film | Braaaaaindead
I'm not quite sure what the subtitle of RESIDENT EVIL: EXTINCTION, this season's gore-spattered zombie smackdown, refers to. The human good guys don't, of course, end up vanquishing all of their undead foes; the undead foes don't, of course, end up devouring all of the human good guys; and — gargantuan of course en route — the movie's finale alludes to a Resident Evil 4, so you know that the franchise ain't goin' extinct either. And that's precisely the problem: This second sequel to 2002's Resident Evil — rote but surprisingly watchable — feels less like its own chapter than an extended previously-on-Resident-Evil recap that exists to merely set the stage for future episodes. Blame the script's rampant lack of imagination, which dooms too much of Extinction to repeat the same ass-kickery on display in better horror shows ... including, yes, Resident Evil. You dug the scenes in RE 1 where Alice (Milla Jovovich), a babelicious security officer who takes on the abominable grotesqueries created by a virus manufactured in the secret underground labs of the über-shady Umbrella Corporation, tussled with monster Dobermans, ravenous reanimated corpses, and tentacled mutant behemoths? Great! Because here they are again. On repeat. For 95 minutes.

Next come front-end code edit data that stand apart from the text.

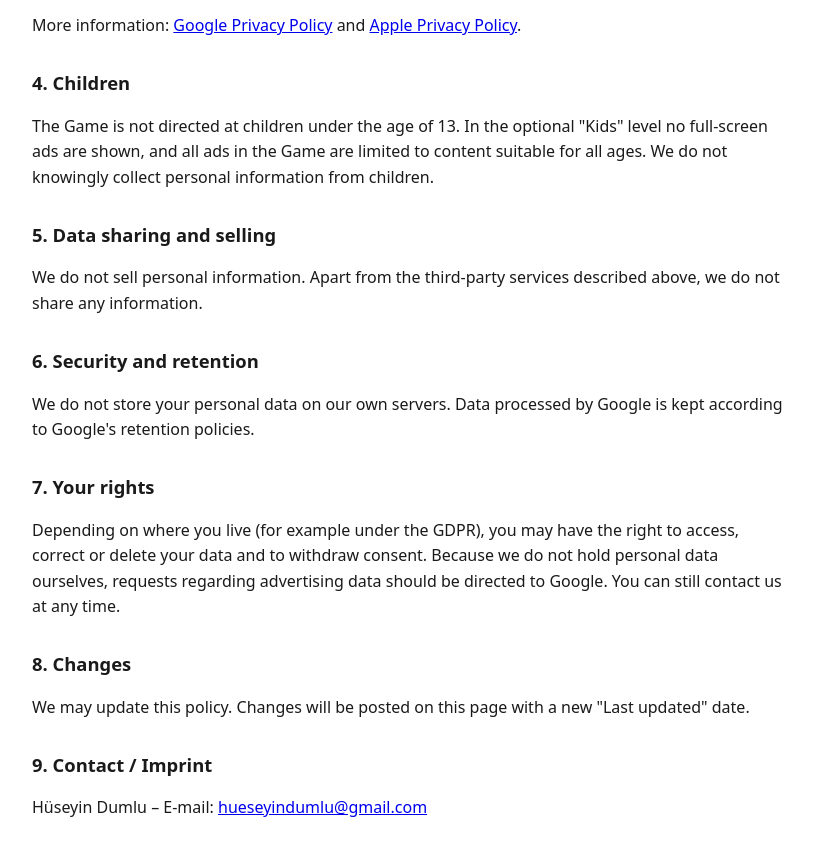
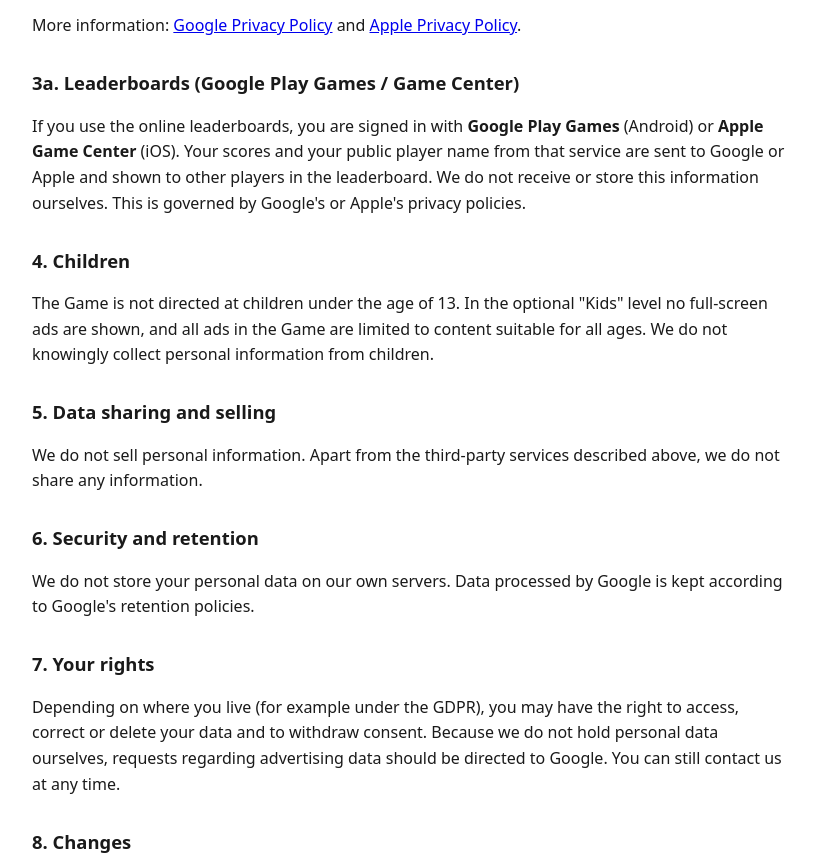
Before and after one commit to Black-34/gfe-privacy, a plain HTML site: page lumifly/index.html in a window 1280 px wide. Shown: the part 994-1859 px from the top of the page, without its empty margins (228-1041 px from the left). Drawn offline with Linux system fonts and the light colour scheme.

Commit message:
Lumi Fly: leaderboards section
Co-Authored-By: Claude Opus 5.5 <noreply@anthropic.com>
Claude-Session: https://claude.ai/code/session_01FQfdCRnaQtct3LGqnb2obB

```diff
--- a/lumifly/index.html
+++ b/lumifly/index.html
@@ -19,6 +19,9 @@
 <p>The Game offers optional in-app purchases (for example star packs, "Remove ads" and the monthly "Lumi Pass" subscription). Payments are handled entirely by <strong>Google Play</strong> (Android) or the <strong>Apple App Store</strong> (iOS). We never receive your payment details. The store only tells the Game which items you own, so they can be unlocked. Subscriptions renew automatically each month and can be cancelled at any time in your Google Play or App Store account.</p>
 <p>More information: <a href="https://policies.google.com/privacy">Google Privacy Policy</a> and <a href="https://www.apple.com/legal/privacy/">Apple Privacy Policy</a>.</p>
 
+<h2>3a. Leaderboards (Google Play Games / Game Center)</h2>
+<p>If you use the online leaderboards, you are signed in with <strong>Google Play Games</strong> (Android) or <strong>Apple Game Center</strong> (iOS). Your scores and your public player name from that service are sent to Google or Apple and shown to other players in the leaderboard. We do not receive or store this information ourselves. This is governed by Google's or Apple's privacy policies.</p>
+
 <h2>4. Children</h2>
 <p>The Game is not directed at children under the age of 13. In the optional "Kids" level no full-screen ads are shown, and all ads in the Game are limited to content suitable for all ages. We do not knowingly collect personal information from children.</p>
 
```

So while a good deal of Resident Evil: Extinction has the mushy palate of microwaved leftovers, it still boasts one or two skillfully engaging action sequences. And hey, that's one or two skillfully engaging action sequences more than 2004's execrable Resident Evil: Apocalypse, a film that roused me only during the moment where Jovovich piloted her motorcycle through a stained-glass window, and that's mostly because I momentarily thought the theater projectionist had swapped out a reel of the film for The Great Muppet Caper. But put the entertaining bits aside — the nifty siege by zombie crows that skillfully spins what Alfred Hitchcock's The Birds woulda been like directed by George Romero on speed, a carnage-happy climax that kills off most of the irritating cast members — and you’re left with a greatest-hits montage of stock genre components: the sidekick (RE 2's Mike Epps) who gets bitten and keeps his transformation to slobbering monstrosity a secret as long as possible; the phony-baloney scares (phew! It was only a can of nails! Or a lamp!); the pompous-ass British scientist (RE 2's Iain Glen) whose chin-strokingly brilliant scheme to rehabilitate the Living Dead naturally doesn't turn out too well for him. In a year that's seen both wittier — Planet Terror, Robert Rodriguez's Grindhouse lark — and smarter — 28 Weeks Later, with its dire political subtext — riffs on the old zombie formula, this Resident Evil just doesn't cut the gristle. C-